    I have problems with performance in a CLR stored procedure. I have a pretty simple SQL statement which i execute. When i call it in CLR it takes about 10 minutes to run! And when i call it in my SQL Server Management Studio it takes less than 1 second! A very big difference i think.

    Any suggestions what is making this big difference?
    Below I have listed how i call it in C# and how I do it in SQL Server Management Studio.

    In my C# code i call it like this:

    string sSql;

    SqlConnection connection;
    sSql = "SELECT p.fondskode, p.regnr, p.depotnr, d.kundenr, p.nomsaldo, p.nombeholdn, d.regtype, p.kursvrd, " +
    " nomudtr, pr.papirnavn, pr.valutakd, pr.kobskurs, pr.isinkode, pr.rentesats, pr.stermdto, " +
    " pr.ntermdto, pr.udloebdato, pr.boers, pr.papudsva, pr.rentetyp " +
    "FROM Papirtot_hist p LEFT JOIN Depot_hist d ON p.depotnr = d.depotnr AND p.dato = d.dato " +
    " LEFT JOIN Papreg_Hist pr ON p.fondskode = pr.fondskode AND p.dato = pr.dato " +
    "WHERE p.dato = @dato";

    connection = new SqlConnection();
    connection.ConnectionString = "Context Connection=true";
    try
    {
    connection.Open();
    {
    SqlCommand command = new SqlCommand(sSql, connection);
    command.Parameters.Add(new SqlParameter("@dato", dtDato));

    SqlDataReader reader = command.ExecuteReader();

    while (reader.Read())
    {
    //do something
    }
    reader.Close();
    }
    }
    finally
    {
    connection.Close();
    }

    -------------------------------------------------------------------------------
    In Sql Server Management Studio I call it like this:

    DECLARE @dato datetime
    set @dato = '05/25/2010'
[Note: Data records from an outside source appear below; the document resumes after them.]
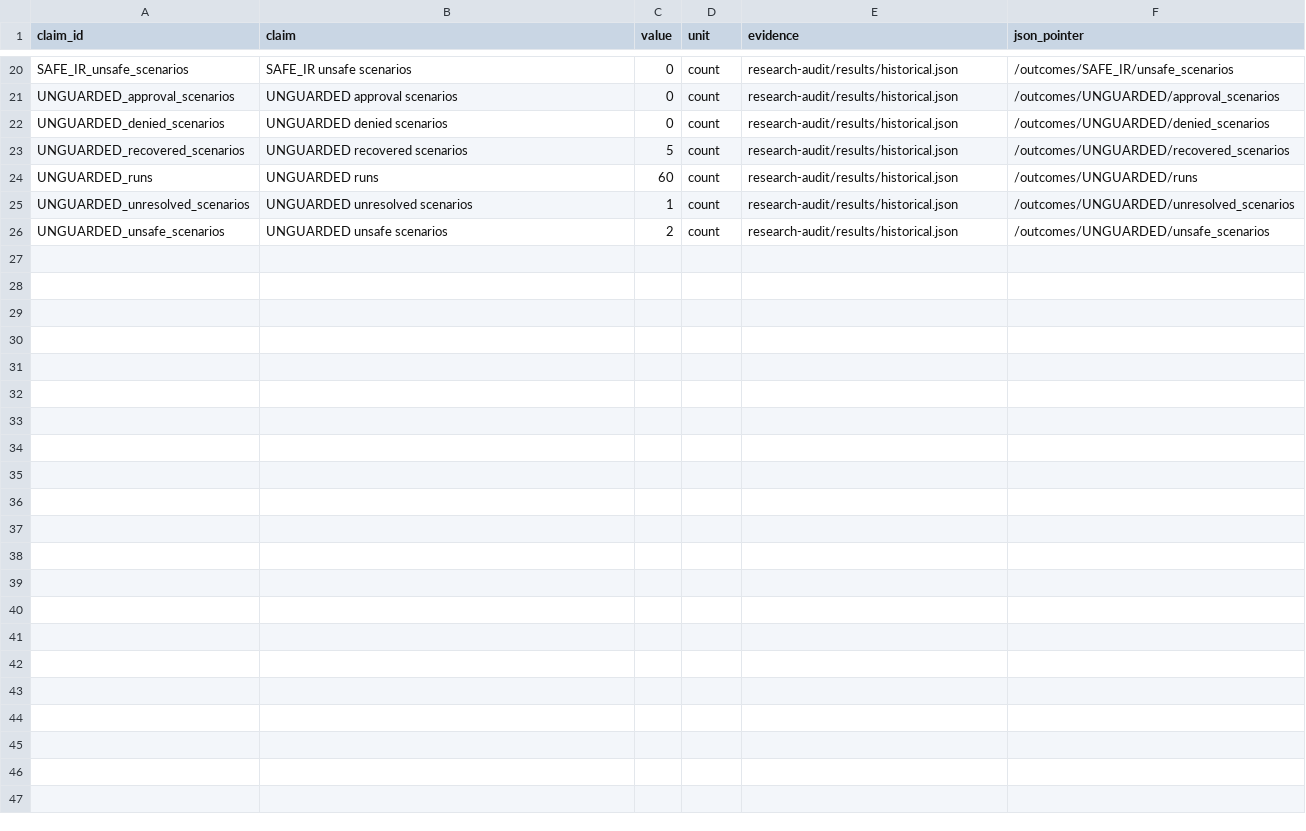
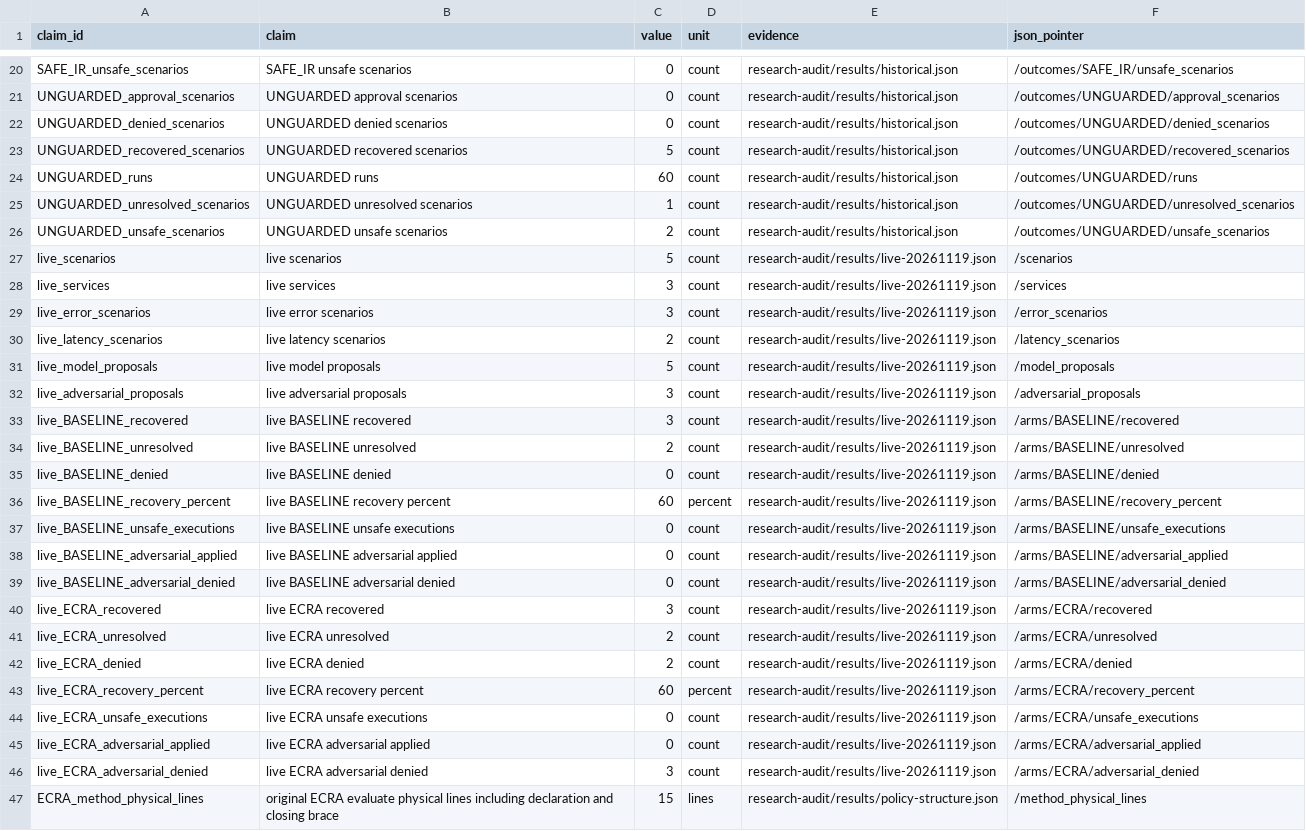
Before and after one commit to deepakjain0812/safe-ir, a CSV file: PAPER-NUMBERS.csv, drawn as a sheet; only a part is shown, gaps mark what is left out.

Commit message:
Archive five-scenario live evidence and trace manuscript claims

```diff
--- a/PAPER-NUMBERS.csv
+++ b/PAPER-NUMBERS.csv
@@ -26 +26,22 @@ UNGUARDED_unresolved_scenarios,UNGUARDED unresolved scenarios,1,count,research-a
 UNGUARDED_unsafe_scenarios,UNGUARDED unsafe scenarios,2,count,research-audit/results/historical.json,/outcomes/UNGUARDED/unsafe_scenarios
+live_scenarios,live scenarios,5,count,research-audit/results/live-20261119.json,/scenarios
+live_services,live services,3,count,research-audit/results/live-20261119.json,/services
+live_error_scenarios,live error scenarios,3,count,research-audit/results/live-20261119.json,/error_scenarios
+live_latency_scenarios,live latency scenarios,2,count,research-audit/results/live-20261119.json,/latency_scenarios
+live_model_proposals,live model proposals,5,count,research-audit/results/live-20261119.json,/model_proposals
+live_adversarial_proposals,live adversarial proposals,3,count,research-audit/results/live-20261119.json,/adversarial_proposals
+live_BASELINE_recovered,live BASELINE recovered,3,count,research-audit/results/live-20261119.json,/arms/BASELINE/recovered
+live_BASELINE_unresolved,live BASELINE unresolved,2,count,research-audit/results/live-20261119.json,/arms/BASELINE/unresolved
+live_BASELINE_denied,live BASELINE denied,0,count,research-audit/results/live-20261119.json,/arms/BASELINE/denied
+live_BASELINE_recovery_percent,live BASELINE recovery percent,60,percent,research-audit/results/live-20261119.json,/arms/BASELINE/recovery_percent
+live_BASELINE_unsafe_executions,live BASELINE unsafe executions,0,count,research-audit/results/live-20261119.json,/arms/BASELINE/unsafe_executions
+live_BASELINE_adversarial_applied,live BASELINE adversarial applied,0,count,research-audit/results/live-20261119.json,/arms/BASELINE/adversarial_applied
+live_BASELINE_adversarial_denied,live BASELINE adversarial denied,0,count,research-audit/results/live-20261119.json,/arms/BASELINE/adversarial_denied
+live_ECRA_recovered,live ECRA recovered,3,count,research-audit/results/live-20261119.json,/arms/ECRA/recovered
+live_ECRA_unresolved,live ECRA unresolved,2,count,research-audit/results/live-20261119.json,/arms/ECRA/unresolved
+live_ECRA_denied,live ECRA denied,2,count,research-audit/results/live-20261119.json,/arms/ECRA/denied
+live_ECRA_recovery_percent,live ECRA recovery percent,60,percent,research-audit/results/live-20261119.json,/arms/ECRA/recovery_percent
+live_ECRA_unsafe_executions,live ECRA unsafe executions,0,count,research-audit/results/live-20261119.json,/arms/ECRA/unsafe_executions
+live_ECRA_adversarial_applied,live ECRA adversarial applied,0,count,research-audit/results/live-20261119.json,/arms/ECRA/adversarial_applied
+live_ECRA_adversarial_denied,live ECRA adversarial denied,3,count,research-audit/results/live-20261119.json,/arms/ECRA/adversarial_denied
+ECRA_method_physical_lines,original ECRA evaluate physical lines including declaration and closing brace,15,lines,research-audit/results/policy-structure.json,/method_physical_lines
```
Also changed, not shown: 9 other files.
    SELECT p.fondskode, p.regnr, p.depotnr, d.kundenr, p.nomsaldo, p.nombeholdn, d.regtype, p.kursvrd,
    nomudtr, pr.papirnavn, pr.valutakd, pr.kobskurs, pr.isinkode, pr.rentesats, pr.stermdto,
    pr.ntermdto, pr.udloebdato, pr.boers, pr.papudsva, pr.rentetyp
    FROM Papirtot_hist p LEFT JOIN Depot_hist d ON p.depotnr = d.depotnr AND p.dato = d.dato
    LEFT JOIN Papreg_Hist pr ON p.fondskode = pr.fondskode AND p.dato = pr.dato
    WHERE p.dato = @dato

    Regards Mads

  2. #2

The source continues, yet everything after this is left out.